After Historic Election, Hamtramck to Swear-In Elected Officials on Jan. 2

By Simon Albaugh – Yemeni American News

HAMTRAMCK, Mich. – Hamtramck’s newly elected officials, including its new mayor and three new city council members, will be sworn-in on Sunday, Jan. 2 at the Hamtramck High School Community Center.

After this year’s high-energy election, the new mayor – Amer Ghalib – will take the leadership of the city. His campaign centered around a more intuitive dialogue between residents and their elected officials. One of the most concrete plans for Ghalib’s time in office, he says, is making sure to listen to the residents he leads.

The three city councilmember-elects also needed to run exceptional campaigns during a crowded election. Adam Albarmaki, Amanda Jaczkowski and Khalil Refai will compose an almost entirely new body of elected officials. The only remaining councilmembers from the previous city government are Mohammed Hassan, Nayeem Choudhury and Mohammed Alsomiri.

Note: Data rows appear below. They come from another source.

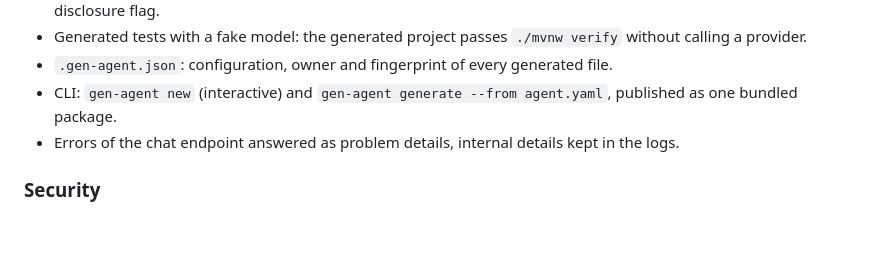
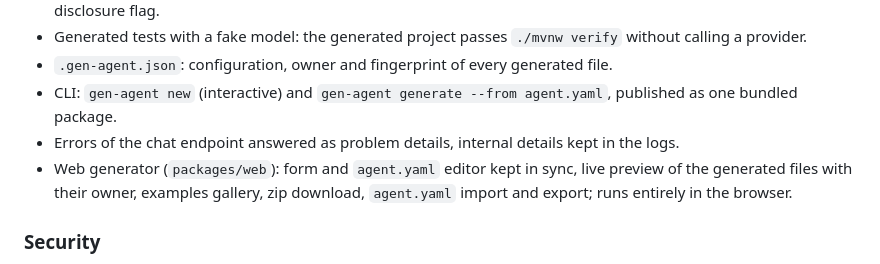
Before and after one commit to mehdiAyari/gen-agent, a Markdown page: CHANGELOG.md, the part around the change. GitHub-like rendering; blank space fills up the shorter version.

```diff
--- a/CHANGELOG.md
+++ b/CHANGELOG.md
@@ -15,6 +15,8 @@ All notable changes to this project are documented here. The format follows
 - `.gen-agent.json`: configuration, owner and fingerprint of every generated file.
 - CLI: `gen-agent new` (interactive) and `gen-agent generate --from agent.yaml`, published as one bundled package.
 - Errors of the chat endpoint answered as problem details, internal details kept in the logs.
+- Web generator (`packages/web`): form and `agent.yaml` editor kept in sync, live preview of the generated files with
+  their owner, examples gallery, zip download, `agent.yaml` import and export; runs entirely in the browser.
 
 ### Security
 
```
Also changed, not shown: README.md (+34 -6 lines), ROADMAP.md (+4 -3 lines), docs/screenshots/generator-dark.png (added), docs/screenshots/generator-light.png (added), 3 other files.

The swearing-in will take place on Jan. 2, at 1:00pm. Doors open at 12:30, with light refreshments served. Attendants are requested to wear a mask.


This Government is Different

For the first time in American History, a Muslim mayor will be leading not just one, but three US Cities, including Hamtramck. While this is a historical moment for Muslim and Arab Americans in the diaspora, Hamtramck has taken this historic moment even further.

With the election of the three new city councilmembers, Hamtramck will have an elected body entirely composed of Muslim Americans. Adam Albarmaki, Khalil Refai and Mohammed Alsomiri are Yemeni Americans who have earned a spot on the council while emerging from Hamtramck’s numerous Yemeni American population.

Mohammed Hassan and Nayeem Choudhury are from the famous Bangladeshi American enclave. And Amanda Jaczkowski seems to bridge the old and new definitions of the city by being a Polish American follower of the faith.

This new composition for the city’s leadership has been highlighted by many, including the Arab American News and even CNN. But while the photo-ops and celebrations are still ongoing, the work begins soon after the new year.


The Campaign Proposals for City Government

Ghalib, Albarmaki and Jaczkowski previously talked with the Yemeni American News about their plans for the new era in Hamtramck’s History. A unifying goal for the candidates was concrete action to alleviate the risk of flooding, as seen over the previous summer.

For Albarmaki, this was at the same place of importance as his goals of resolving City Budget issues. Over this summer, the Hamtramck City Government was told that by the year 2024, the city would go bankrupt. At the root of the city’s challenge is the pension obligation for the city’s retired emergency responders.

“I plan to work on prioritizing funds within our budget to tackle current issues, including pensions for the police and fire department,” Albarmaki said.

For Jaczkowski, this was at the top of the priorities she laid out for the next City Council. “Local Economic Development and Fiscal Stewardship” appeared just above Transparency, Public Health and Infrastructure in a survey of candidates published by local nonprofit All in for Hamtramck.

Khalil Refai did not respond to requests for in interview leading up to the election.

For Mayor-elect Amer Ghalib, the political outsider has said his focus will be on creating a collaborative dialogue between the city’s leadership and its residents. And as the challenges of the city’s previous body of elected officials continue even after the election, the city will need the talent of all its elected officials into the new year.